Tuesday, July 20, 2010

Myth Brings Meaning

Myth is known by anthropologists to bring meaning to a certain culture. And meaning is "made" or created by mythologizing history.

This morning started my thinking on myth-making. As my husband and I were discussing my grandfather and his present physical needs, I recognized that human beings love to "romanticize" their history. This is why many times we like to reminisce over the "younger years". I have been told that many mothers would not choose to have any more children, if they really remembered the reality of labor. Somehow our brains release a relaxing chemical that promotes "memory loss". And sometimes there is actual medication to further that memory loss!

Myths make for stories that we tell our children and hold meaning of ideals that help further our goals. This is what I think has happened in our culture wars.

The real history we may never really know, but scholars do have some knowledge about that "real history", as they struggle to piece it together. But, those that have agendas that must be won, mythologize history to suit their purposes. The Church has always done this, as this is what theology is about.

Our culture wars are about where science and tradition intersect, disconnect, or compliment. One political philosopher has a two culture system or way of understanding the real and the ideal. The ideal is for the common person, who must have myth to soothe their situations in life. But, the real history is for "men' who have cut their teeth on the hard discipline of discovery.

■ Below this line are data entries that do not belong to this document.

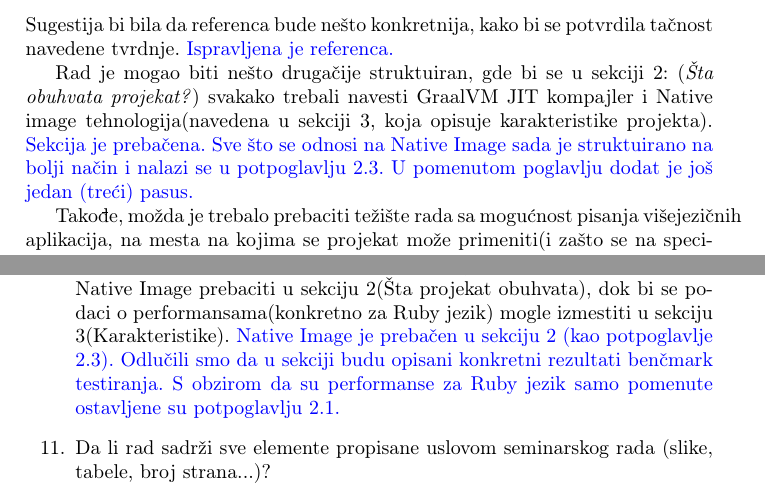
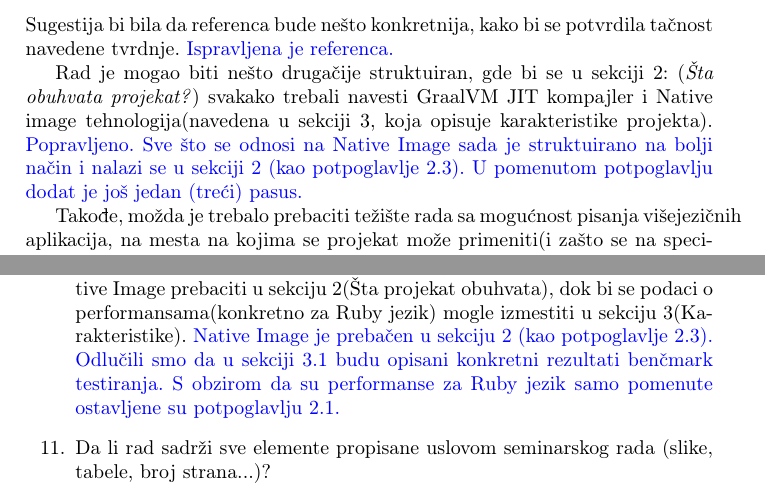
Before and after one commit to milicagnjatovic/MSNR-seminarski, a LaTeX document (recenzija/01_recenzije.tex): two parts of pages 7 and 9 of 10, joined at a grey line, cut so that both start at the same text. Compiled offline with pdfLaTeX.

Commit message:
Manje izmene

```diff
--- a/recenzija/01_recenzije.tex
+++ b/recenzija/01_recenzije.tex
@@ -145,7 +145,7 @@ potvrdila tačnost navedene tvrdnje.
 
 Rad je mogao biti nešto drugačije struktuiran, gde bi se u sekciji 2: (\textit{Šta obuhvata projekat?}) svakako trebali navesti GraalVM JIT
 kompajler i Native image tehnologija(navedena u sekciji 3, koja opisuje karakteristike projekta).
-\odgovor{Sekcija je prebačena. Sve što se odnosi na Native Image sada je struktuirano na bolji način i nalazi se u potpoglavlju 2.3. U pomenutom poglavlju dodat je još jedan (treći) pasus.}
+\odgovor{Popravljeno. Sve što se odnosi na Native Image sada je struktuirano na bolji način i nalazi se u sekciji 2 (kao potpoglavlje 2.3). U pomenutom potpoglavlju dodat je još jedan (treći) pasus.}
 
 Takođe, možda je trebalo prebaciti težište rada sa mogućnost pisanja višejezičnih aplikacija, na mesta na kojima se projekat može primeniti(i
 zašto se na specifičnim mestima primene GraalVM-a ostvaruju bolji rezultati nego kada se koristi JVM). Svakako jedna od ključnih prednosti
@@ -213,7 +213,7 @@ Pomenuto u prethodnoj tačci.
 
 \item Da li je struktura rada adekvatna?\\
 Određene delove bi trebalo zameniti, kako je to već navedeno. Primer: Native Image prebaciti u sekciju 2(Šta projekat obuhvata), dok bi se
-podaci o performansama(konkretno za Ruby jezik) mogle izmestiti u sekciju 3(Karakteristike). \odgovor{Native Image je prebačen u sekciju 2 (kao potpoglavlje 2.3). Odlučili smo da u sekciji budu opisani konkretni rezultati benčmark testiranja. S obzirom da su performanse za Ruby jezik samo pomenute ostavljene su potpoglavlju 2.1.}
+podaci o performansama(konkretno za Ruby jezik) mogle izmestiti u sekciju 3(Karakteristike). \odgovor{Native Image je prebačen u sekciju 2 (kao potpoglavlje 2.3). Odlučili smo da u sekciji 3.1 budu opisani konkretni rezultati benčmark testiranja. S obzirom da su performanse za Ruby jezik samo pomenute ostavljene su potpoglavlju 2.1.}
 
 \item Da li rad sadrži sve elemente propisane uslovom seminarskog rada (slike, tabele, broj strana...)?\\
 Da. Rad sadrži sve tražene elemente i adekvatan broj strana.
```
Also changed, not shown: recenzija/01_recenzije.pdf.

Thus, the disciplines are about the disciplined mind, which is strengthened by reality, not subsumed, or defensive toward reality. Which culture do you fit? The idealized version, or the real reality of existence in a real world?

No comments: